Friday, November 9, 2018

Shin Godzilla, Bureaucratic Red Tape and a Monster
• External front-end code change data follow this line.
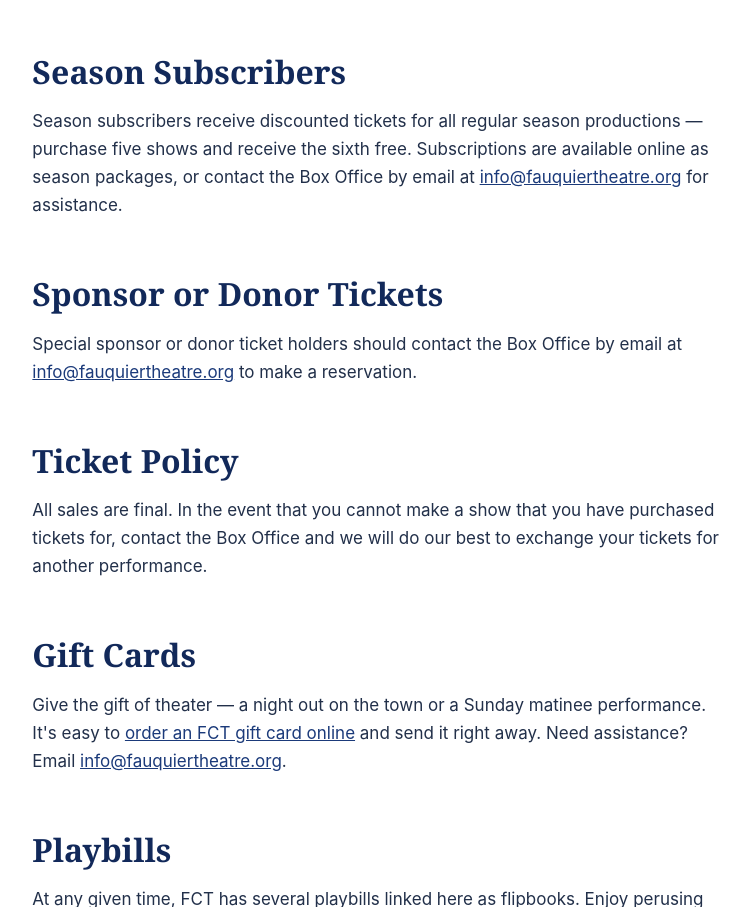
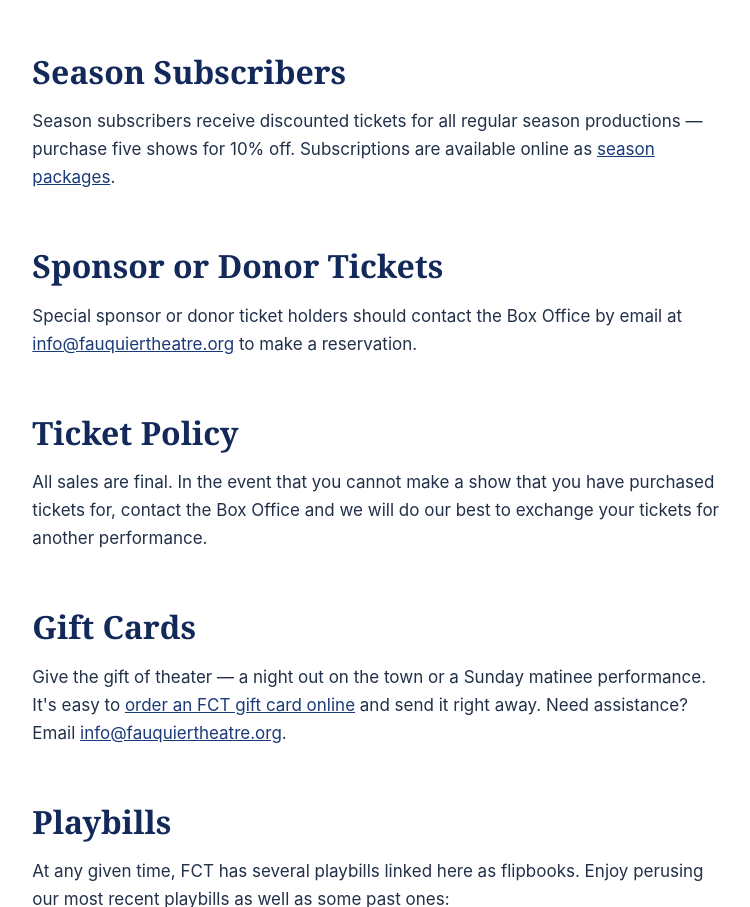
Before and after one commit to ayerswg/fauquiertheater, a website: page shows/index.html in a window 1280 px wide. Shown: the part 3700-4607 px from the top of the page, without its empty margins (263-1013 px from the left). Drawn offline with Linux system fonts and the light colour scheme.

Commit message:
Update season subscriber discount details

```diff
--- a/shows/index.html
+++ b/shows/index.html
@@ -159,7 +159,7 @@
       <p>Tickets are occasionally available at the door, as we phase out that option. The best way to be sure of having seats is to purchase tickets in advance.</p>
 
       <h2>Season Subscribers</h2>
-      <p>Season subscribers receive discounted tickets for all regular season productions — purchase five shows and receive the sixth free. Subscriptions are available online as season packages, or contact the Box Office by email at <a href="mailto:info@fauquiertheatre.org">info@fauquiertheatre.org</a> for assistance.</p>
+      <p>Season subscribers receive discounted tickets for all regular season productions — purchase five shows for 10% off. Subscriptions are available online as <a href="https://fct.ludus.com/passes.php">season packages</a>.</p>
 
       <h2>Sponsor or Donor Tickets</h2>
       <p>Special sponsor or donor ticket holders should contact the Box Office by email at <a href="mailto:info@fauquiertheatre.org">info@fauquiertheatre.org</a> to make a reservation.</p>
```
Also changed, not shown: faq/index.html (+1 -1 lines), src/pages/faq/index.html (+1 -1 lines), src/pages/shows/index.html (+1 -1 lines).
After a much maligned Godzilla film from the U.S. underwhelmed audiences, Japan countered. Hence 2016's "Shin Godzilla." In one grouchy monster film, Japan will show that they are very similar to America and also resent America...perhaps because they have become us. Yeah, a horrific creature will kill thousands on its trek toward Tokyo, but our film today has a different villain...government bureaucracy. The most ghastly wisdom put forth in this epic is spoken by an aide in the Japanese cabinet, "...don't knock red is the foundation of democracy."
Our hero, a lowly aide in Japan's government, Yaguchi (Hiroki Hasegawa), doesn't understand this whole bureaucratic red tape thing. His mentors and bosses are amused by his ideology. Then a monster rises out of the harbor. It is a stupid looking thing, not even more menacing than Barney. Still, its size alone is fatal for many Japanese as it crawls toward Tokyo. The Japanese response? Evaluate public opinion...gauge the environmental regulations and how they may limit a response...examine treaties and the constitution to see if a response is allowed. Don't laugh...the Japanese constitution says the military can only be used against an armed attack...the creature isn't armed. I'm not kidding. The hesitation allows this silly dinosaur to grow into a ferocious 200 foot tall Godzilla.
Now Godzilla is no longer silly and cute. Enter the American State Department babe, Kayoko Ann Patterson (Satomi Ishihara)...and she is a babe. She will coordinate the U.S. assistance to Japan. Kayoko's priority? She wants to be U.S. president. You guessed it...with U.N. approval, the U.S. coerces Japan to allow them to nuke Godzilla. Godzilla has evolved into an organic nuclear weapon and incinerates half of Tokyo with one breath. But wait! Yaguchi assembles non-governmental nerds and heretics to figure out where Godzilla came from, what its made of...and how to kill it. With world governments bent on Godzilla's nuclear annihilation, Yaguchi will have to become a master manipulator and a herder of cats to save Japan and get his rag-tag band of nerds to figure out a way to kill the monster.
Will the idealist Yaguchi be able to kill Godzilla before an American submarine delivers the third nuclear strike against Japan? Will the sultry Kayoko emerge from the carnage with her political future intact? Is the government really the villain here? After all, red tape has benefits in protecting us all from lunatic legislation. it fair to say that our government Interesting, moody, and pessimistic, "Shin Godzilla" delivers a lot to think about. Libertarians and anarchists may see this as a great statement against government...even though this film merely implores us all to take a good look at what stares back at us in the mirror.

1 comment:

  1. The Japanese and American alliance, always a tenuous thread, was Pearl Harbor staged and is Japan releasing their pent up anger with giant lizards?